What to work on – Write out every entry below word for word, leaving nothing out.

*** Data supplied Section Begins ***

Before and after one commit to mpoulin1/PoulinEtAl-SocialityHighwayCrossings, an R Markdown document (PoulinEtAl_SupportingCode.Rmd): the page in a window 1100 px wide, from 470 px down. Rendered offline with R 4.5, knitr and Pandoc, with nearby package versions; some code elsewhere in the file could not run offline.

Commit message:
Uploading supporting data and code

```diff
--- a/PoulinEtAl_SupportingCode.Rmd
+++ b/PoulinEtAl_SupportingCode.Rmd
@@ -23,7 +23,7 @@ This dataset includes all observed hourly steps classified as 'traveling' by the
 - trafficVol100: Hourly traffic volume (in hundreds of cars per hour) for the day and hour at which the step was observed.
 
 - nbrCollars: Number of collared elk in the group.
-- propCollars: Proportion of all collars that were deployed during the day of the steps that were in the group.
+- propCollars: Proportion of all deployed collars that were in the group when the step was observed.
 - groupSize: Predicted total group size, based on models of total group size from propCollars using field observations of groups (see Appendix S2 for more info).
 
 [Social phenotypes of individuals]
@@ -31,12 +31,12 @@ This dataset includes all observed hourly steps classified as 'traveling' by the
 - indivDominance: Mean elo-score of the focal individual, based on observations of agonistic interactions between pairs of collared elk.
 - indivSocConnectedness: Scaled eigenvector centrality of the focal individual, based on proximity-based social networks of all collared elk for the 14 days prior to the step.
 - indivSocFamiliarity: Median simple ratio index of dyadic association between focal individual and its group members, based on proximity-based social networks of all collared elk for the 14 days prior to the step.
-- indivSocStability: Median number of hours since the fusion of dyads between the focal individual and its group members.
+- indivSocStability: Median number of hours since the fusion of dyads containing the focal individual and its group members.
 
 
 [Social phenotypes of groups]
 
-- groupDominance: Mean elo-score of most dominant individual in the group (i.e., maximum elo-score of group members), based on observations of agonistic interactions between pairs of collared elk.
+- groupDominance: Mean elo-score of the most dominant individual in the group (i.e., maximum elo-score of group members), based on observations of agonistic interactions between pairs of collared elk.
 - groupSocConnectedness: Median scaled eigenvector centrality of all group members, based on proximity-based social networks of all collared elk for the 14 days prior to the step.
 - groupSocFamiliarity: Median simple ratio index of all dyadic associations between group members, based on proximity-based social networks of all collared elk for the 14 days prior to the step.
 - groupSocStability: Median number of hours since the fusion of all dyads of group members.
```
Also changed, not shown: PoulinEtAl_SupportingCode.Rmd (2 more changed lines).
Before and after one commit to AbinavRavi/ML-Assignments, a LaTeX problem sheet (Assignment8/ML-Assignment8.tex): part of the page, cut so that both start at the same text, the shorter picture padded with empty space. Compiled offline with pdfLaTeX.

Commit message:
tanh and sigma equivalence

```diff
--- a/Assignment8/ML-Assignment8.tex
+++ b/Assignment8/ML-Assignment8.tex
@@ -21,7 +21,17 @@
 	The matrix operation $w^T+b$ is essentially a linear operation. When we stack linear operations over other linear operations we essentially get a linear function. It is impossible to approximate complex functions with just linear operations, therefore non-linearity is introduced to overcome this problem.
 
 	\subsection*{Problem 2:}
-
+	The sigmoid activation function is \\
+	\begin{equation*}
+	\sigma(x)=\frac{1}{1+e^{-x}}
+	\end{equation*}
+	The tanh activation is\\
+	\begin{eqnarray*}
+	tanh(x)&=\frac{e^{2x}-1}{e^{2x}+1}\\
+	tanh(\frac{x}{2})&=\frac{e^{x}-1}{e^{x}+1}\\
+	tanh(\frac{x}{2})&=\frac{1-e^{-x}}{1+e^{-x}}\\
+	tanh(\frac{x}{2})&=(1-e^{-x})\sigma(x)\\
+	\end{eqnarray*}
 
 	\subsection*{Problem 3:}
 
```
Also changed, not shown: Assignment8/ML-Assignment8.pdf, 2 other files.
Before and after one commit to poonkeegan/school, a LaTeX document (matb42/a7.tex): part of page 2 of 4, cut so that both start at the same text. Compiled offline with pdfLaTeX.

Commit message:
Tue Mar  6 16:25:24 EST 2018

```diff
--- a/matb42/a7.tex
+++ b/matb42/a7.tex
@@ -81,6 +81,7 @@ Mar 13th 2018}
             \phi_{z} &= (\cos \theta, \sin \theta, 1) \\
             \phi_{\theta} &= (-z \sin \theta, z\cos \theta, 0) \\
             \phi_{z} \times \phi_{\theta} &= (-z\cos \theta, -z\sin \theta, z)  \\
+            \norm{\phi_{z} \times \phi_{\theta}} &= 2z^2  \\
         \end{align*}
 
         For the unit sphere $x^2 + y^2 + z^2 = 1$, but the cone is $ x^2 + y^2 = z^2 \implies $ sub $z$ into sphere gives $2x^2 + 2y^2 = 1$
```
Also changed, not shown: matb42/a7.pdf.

*** Data supplied Section Ends ***

Solution to this problem –
Before and after one commit to mpoulin1/PoulinEtAl-SocialityHighwayCrossings, an R Markdown document (PoulinEtAl_SupportingCode.Rmd): the page in a window 1100 px wide, from 470 px down. Rendered offline with R 4.5, knitr and Pandoc, with nearby package versions; some code elsewhere in the file could not run offline.

Commit message:
Uploading supporting data and code

```diff
--- a/PoulinEtAl_SupportingCode.Rmd
+++ b/PoulinEtAl_SupportingCode.Rmd
@@ -23,7 +23,7 @@ This dataset includes all observed hourly steps classified as 'traveling' by the
 - trafficVol100: Hourly traffic volume (in hundreds of cars per hour) for the day and hour at which the step was observed.
 
 - nbrCollars: Number of collared elk in the group.
-- propCollars: Proportion of all collars that were deployed during the day of the steps that were in the group.
+- propCollars: Proportion of all deployed collars that were in the group when the step was observed.
 - groupSize: Predicted total group size, based on models of total group size from propCollars using field observations of groups (see Appendix S2 for more info).
 
 [Social phenotypes of individuals]
@@ -31,12 +31,12 @@ This dataset includes all observed hourly steps classified as 'traveling' by the
 - indivDominance: Mean elo-score of the focal individual, based on observations of agonistic interactions between pairs of collared elk.
 - indivSocConnectedness: Scaled eigenvector centrality of the focal individual, based on proximity-based social networks of all collared elk for the 14 days prior to the step.
 - indivSocFamiliarity: Median simple ratio index of dyadic association between focal individual and its group members, based on proximity-based social networks of all collared elk for the 14 days prior to the step.
-- indivSocStability: Median number of hours since the fusion of dyads between the focal individual and its group members.
+- indivSocStability: Median number of hours since the fusion of dyads containing the focal individual and its group members.
 
 
 [Social phenotypes of groups]
 
-- groupDominance: Mean elo-score of most dominant individual in the group (i.e., maximum elo-score of group members), based on observations of agonistic interactions between pairs of collared elk.
+- groupDominance: Mean elo-score of the most dominant individual in the group (i.e., maximum elo-score of group members), based on observations of agonistic interactions between pairs of collared elk.
 - groupSocConnectedness: Median scaled eigenvector centrality of all group members, based on proximity-based social networks of all collared elk for the 14 days prior to the step.
 - groupSocFamiliarity: Median simple ratio index of all dyadic associations between group members, based on proximity-based social networks of all collared elk for the 14 days prior to the step.
 - groupSocStability: Median number of hours since the fusion of all dyads of group members.
```
Also changed, not shown: PoulinEtAl_SupportingCode.Rmd (2 more changed lines).
Before and after one commit to AbinavRavi/ML-Assignments, a LaTeX problem sheet (Assignment8/ML-Assignment8.tex): part of the page, cut so that both start at the same text, the shorter picture padded with empty space. Compiled offline with pdfLaTeX.

Commit message:
tanh and sigma equivalence

```diff
--- a/Assignment8/ML-Assignment8.tex
+++ b/Assignment8/ML-Assignment8.tex
@@ -21,7 +21,17 @@
 	The matrix operation $w^T+b$ is essentially a linear operation. When we stack linear operations over other linear operations we essentially get a linear function. It is impossible to approximate complex functions with just linear operations, therefore non-linearity is introduced to overcome this problem.
 
 	\subsection*{Problem 2:}
-
+	The sigmoid activation function is \\
+	\begin{equation*}
+	\sigma(x)=\frac{1}{1+e^{-x}}
+	\end{equation*}
+	The tanh activation is\\
+	\begin{eqnarray*}
+	tanh(x)&=\frac{e^{2x}-1}{e^{2x}+1}\\
+	tanh(\frac{x}{2})&=\frac{e^{x}-1}{e^{x}+1}\\
+	tanh(\frac{x}{2})&=\frac{1-e^{-x}}{1+e^{-x}}\\
+	tanh(\frac{x}{2})&=(1-e^{-x})\sigma(x)\\
+	\end{eqnarray*}
 
 	\subsection*{Problem 3:}
 
```
Also changed, not shown: Assignment8/ML-Assignment8.pdf, 2 other files.
Before and after one commit to poonkeegan/school, a LaTeX document (matb42/a7.tex): part of page 2 of 4, cut so that both start at the same text. Compiled offline with pdfLaTeX.

Commit message:
Tue Mar  6 16:25:24 EST 2018

```diff
--- a/matb42/a7.tex
+++ b/matb42/a7.tex
@@ -81,6 +81,7 @@ Mar 13th 2018}
             \phi_{z} &= (\cos \theta, \sin \theta, 1) \\
             \phi_{\theta} &= (-z \sin \theta, z\cos \theta, 0) \\
             \phi_{z} \times \phi_{\theta} &= (-z\cos \theta, -z\sin \theta, z)  \\
+            \norm{\phi_{z} \times \phi_{\theta}} &= 2z^2  \\
         \end{align*}
 
         For the unit sphere $x^2 + y^2 + z^2 = 1$, but the cone is $ x^2 + y^2 = z^2 \implies $ sub $z$ into sphere gives $2x^2 + 2y^2 = 1$
```
Also changed, not shown: matb42/a7.pdf.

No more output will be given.